Front-end code edit data
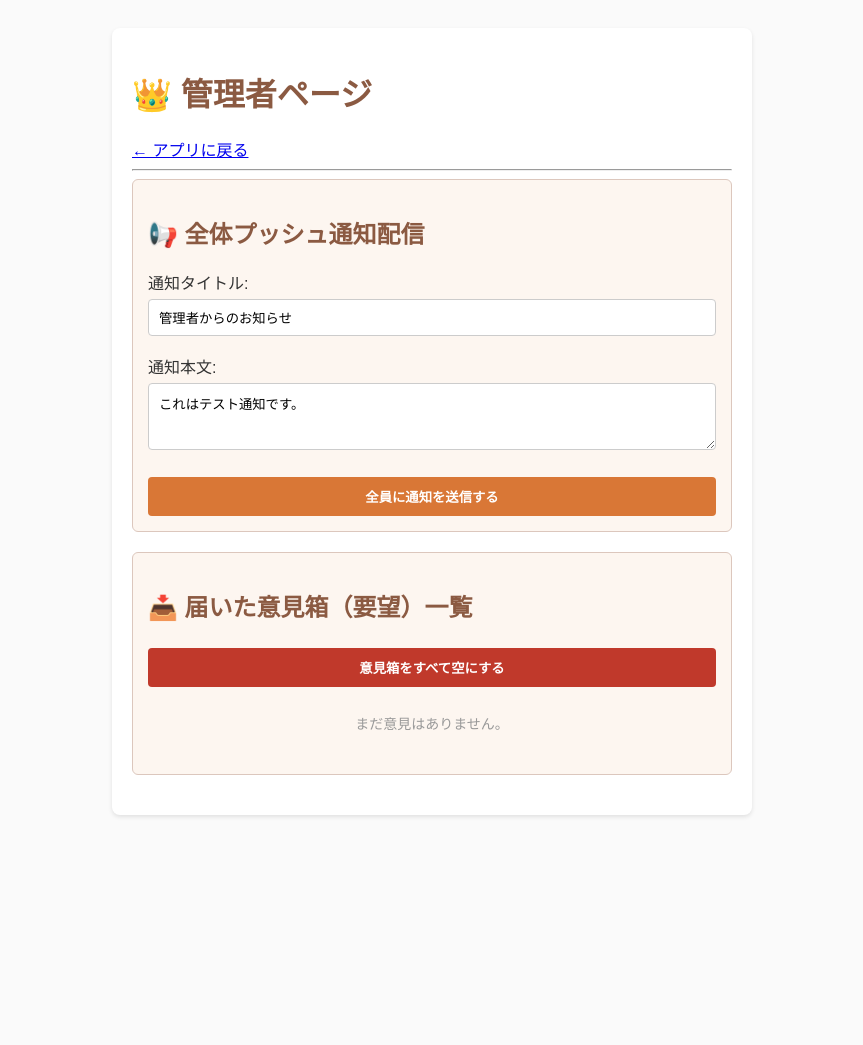
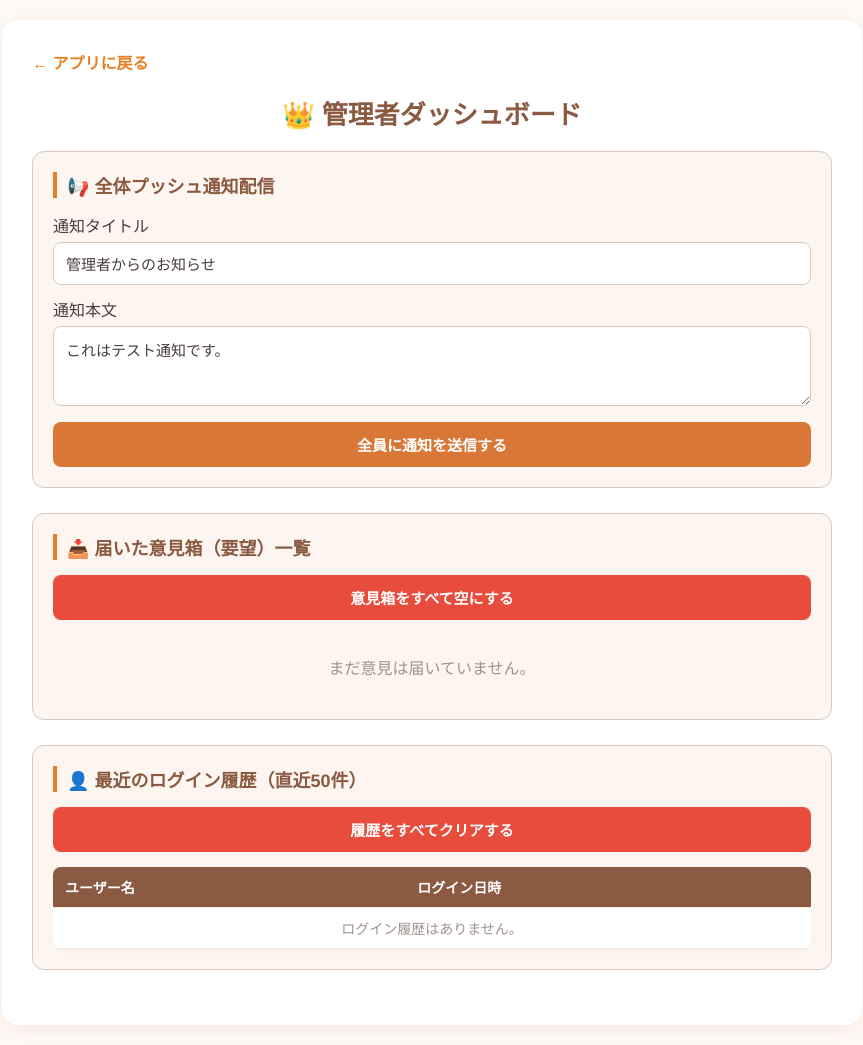
Before and after one commit to yusamiu/kadai_app, a Flask app: page /admin-yusaku-xyz777 in a window 1280 px wide. Shown: the whole page, without its empty margins (208-1071 px from the left). Before the commit the page ends 817 px from the top, so only its background shows below. Run offline with Flask 3, Linux system fonts and the light colour scheme.

Commit message:
管理者ページにログイン履歴追加と意見箱のデザイン変更

```diff
--- a/templates/admin.html
+++ b/templates/admin.html
@@ -3,52 +3,204 @@
 <head>
     <meta charset="UTF-8">
     <meta name="viewport" content="width=device-width, initial-scale=1.0">
-    <title>管理者ページ</title>
+    <title>管理者ダッシュボード</title>
     <style>
-        body { font-family: sans-serif; background: #fafafa; padding: 20px; color: #333; }
-        .container { max-width: 600px; margin: 0 auto; background: white; padding: 20px; border-radius: 8px; box-shadow: 0 2px 4px rgba(0,0,0,0.1); }
-        h1, h2 { color: #8b5a42; }
-        .box { background: #fdf6f0; padding: 15px; border-radius: 6px; margin-bottom: 20px; border: 1px solid #dcc7bd; }
-        input, textarea, button { width: 100%; padding: 10px; margin-top: 5px; box-sizing: border-box; border-radius: 4px; border: 1px solid #ccc; }
-        button { background: #d97736; color: white; border: none; cursor: pointer; font-weight: bold; }
-        ul { list-style: none; padding: 0; }
-        li { background: #eee; padding: 10px; margin-bottom: 5px; border-radius: 4px; font-size: 14px; }
+        body {
+            font-family: 'Helvetica Neue', Arial, sans-serif;
+            background-color: #fff9f5;
+            margin: 0;
+            padding: 20px;
+            color: #4a3e3d;
+        }
+        .container {
+            max-width: 800px;
+            margin: 0 auto;
+            background: #ffffff;
+            padding: 30px;
+            border-radius: 16px;
+            box-shadow: 0 4px 20px rgba(180, 140, 120, 0.15);
+        }
+        h1 {
+            font-size: 26px;
+            color: #8b5a42;
+            text-align: center;
+            margin-top: 0;
+            margin-bottom: 20px;
+        }
+        .back-link {
+            display: inline-block;
+            margin-bottom: 20px;
+            color: #e67e22;
+            text-decoration: none;
+            font-weight: bold;
+        }
+        .back-link:hover { text-decoration: underline; }
+
+        /* セクション（カードスタイル） */
+        .card {
+            background-color: #fdf6f0;
+            padding: 20px;
+            border-radius: 12px;
+            margin-bottom: 25px;
+            border: 1px solid #dcc7bd;
+        }
+        .card h2 {
+            font-size: 18px;
+            color: #8b5a42;
+            margin-top: 0;
+            margin-bottom: 15px;
+            border-left: 4px solid #e67e22;
+            padding-left: 10px;
+        }
+
+        /* フォーム要素 */
+        input[type="text"], textarea {
+            width: 100%;
+            padding: 12px;
+            font-size: 15px;
+            border: 1px solid #dcc7bd;
+            border-radius: 8px;
+            background-color: #ffffff;
+            color: #4a3e3d;
+            box-sizing: border-box;
+            margin-top: 5px;
+            margin-bottom: 12px;
+        }
+        button {
+            background-color: #d97736;
+            color: #ffffff;
+            border: none;
+            padding: 12px 20px;
+            font-size: 15px;
+            border-radius: 8px;
+            cursor: pointer;
+            font-weight: bold;
+            width: 100%;
+            transition: background-color 0.2s;
+        }
+        button:hover { background-color: #c25f23; }
+        .btn-danger { background-color: #e74c3c; }
+        .btn-danger:hover { background-color: #c0392b; }
+
+        /* 意見箱リストのデザイン変更 */
+        .suggestion-list {
+            list-style: none;
+            padding: 0;
+            margin: 0;
+        }
+        .suggestion-item {
+            background: #ffffff;
+            padding: 15px;
+            border-radius: 8px;
+            margin-bottom: 10px;
+            border-left: 5px solid #d97736;
+            box-shadow: 0 2px 5px rgba(0,0,0,0.03);
+        }
+        .suggestion-header {
+            display: flex;
+            justify-content: space-between;
+            font-size: 13px;
+            color: #8a7a78;
+            margin-bottom: 6px;
+            border-bottom: 1px dashed #f5e6de;
+            padding-bottom: 4px;
+        }
+        .suggestion-user { font-weight: bold; color: #4a3e3d; }
+        .suggestion-text { font-size: 15px; line-height: 1.5; word-break: break-all; }
+
+        /* ログイン履歴のテーブルデザイン */
+        .history-table {
+            width: 100%;
+            border-collapse: collapse;
+            background: #ffffff;
+            border-radius: 8px;
+            overflow: hidden;
+            box-shadow: 0 2px 5px rgba(0,0,0,0.03);
+        }
+        .history-table th, .history-table td {
+            padding: 10px 12px;
+            text-align: left;
+            font-size: 14px;
+        }
+        .history-table th {
+            background-color: #8b5a42;
+            color: white;
+            font-weight: bold;
+        }
+        .history-table tr:nth-child(even) { background-color: #fdf6f0; }
+        .history-table tr { border-bottom: 1px solid #f5e6de; }
+        .no-data { text-align: center; color: #a1928f; padding: 20px; background: none; list-style: none;}
     </style>
 </head>
 <body>
 <div class="container">
-    <h1>👑 管理者ページ</h1>
-    <a href="/">← アプリに戻る</a>
-    <hr>
+    <a href="/" class="back-link">← アプリに戻る</a>
+    <h1>👑 管理者ダッシュボード</h1>
 
-    <div class="box">
+    <div class="card">
         <h2>📢 全体プッシュ通知配信</h2>
         <form action="/admin-yusaku-xyz777" method="POST">
             <input type="hidden" name="action" value="broadcast">
-            <label>通知タイトル: <input type="text" name="title" value="管理者からのお知らせ"></label><br><br>
-            <label>通知本文: <textarea name="body" rows="3">これはテスト通知です。</textarea></label><br><br>
+            <label>通知タイトル</label>
+            <input type="text" name="title" value="管理者からのお知らせ" required>
+            <label>通知本文</label>
+            <textarea name="body" rows="3" required>これはテスト通知です。</textarea>
             <button type="submit">全員に通知を送信する</button>
         </form>
     </div>
 
-    <div class="box">
+    <div class="card">
         <h2>📥 届いた意見箱（要望）一覧</h2>
-        <form action="/admin-yusaku-xyz777" method="POST" style="margin-bottom: 10px;">
+        <form action="/admin-yusaku-xyz777" method="POST" style="margin-bottom: 15px;">
             <input type="hidden" name="action" value="clear_suggestions">
-            <button type="submit" style="background: #c0392b;">意見箱をすべて空にする</button>
+            <button type="submit" class="btn-danger" onclick="return confirm('本当にすべての意見を削除しますか？')">意見箱をすべて空にする</button>
         </form>
-        <ul>
+
+        <ul class="suggestion-list">
             {% for sug in suggestions %}
-            <li>
-                <strong>{{ sug.username }}</strong> さんから：<br>
-                {{ sug.opinion }} <br>
-                <small style="color: #777;">({{ sug.created_at }})</small>
+            <li class="suggestion-item">
+                <div class="suggestion-header">
+                    <span class="suggestion-user">👤 {{ sug.username }} さん</span>
+                    <span>⏰ {{ sug.created_at }}</span>
+                </div>
+                <div class="suggestion-text">{{ sug.opinion }}</div>
             </li>
             {% else %}
-            <li style="background: none; text-align: center; color: #999;">まだ意見はありません。</li>
+            <li class="no-data">まだ意見は届いていません。</li>
             {% endfor %}
         </ul>
     </div>
+
+    <div class="card">
+        <h2>👤 最近のログイン履歴（直近50件）</h2>
+        <form action="/admin-yusaku-xyz777" method="POST" style="margin-bottom: 15px;">
+            <input type="hidden" name="action" value="clear_history">
+            <button type="submit" class="btn-danger" onclick="return confirm('本当にログイン履歴を削除しますか？')">履歴をすべてクリアする</button>
+        </form>
+
+        <table class="history-table">
+            <thead>
+                <tr>
+                    <th>ユーザー名</th>
+                    <th>ログイン日時</th>
+                </tr>
+            </thead>
+            <tbody>
+                {% for hist in login_history %}
+                <tr>
+                    <td><strong>{{ hist.username }}</strong></td>
+                    <td>{{ hist.login_time }}</td>
+                </tr>
+                {% else %}
+                <tr>
+                    <td colspan="2" class="no-data" style="text-align: center;">ログイン履歴はありません。</td>
+                </tr>
+                {% endfor %}
+            </tbody>
+        </table>
+    </div>
+
 </div>
 </body>
 </html>
+</html>
```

Exercise objective:
Write out each line of the data that holds the string "left".

Task solution:
Before and after one commit to yusamiu/kadai_app, a Flask app: page /admin-yusaku-xyz777 in a window 1280 px wide. Shown: the whole page, without its empty margins (208-1071 px from the left). Before the commit the page ends 817 px from the top, so only its background shows below. Run offline with Flask 3, Linux system fonts and the light colour scheme.
+            border-left: 4px solid #e67e22;
+            padding-left: 10px;
+            border-left: 5px solid #d97736;
+            text-align: left;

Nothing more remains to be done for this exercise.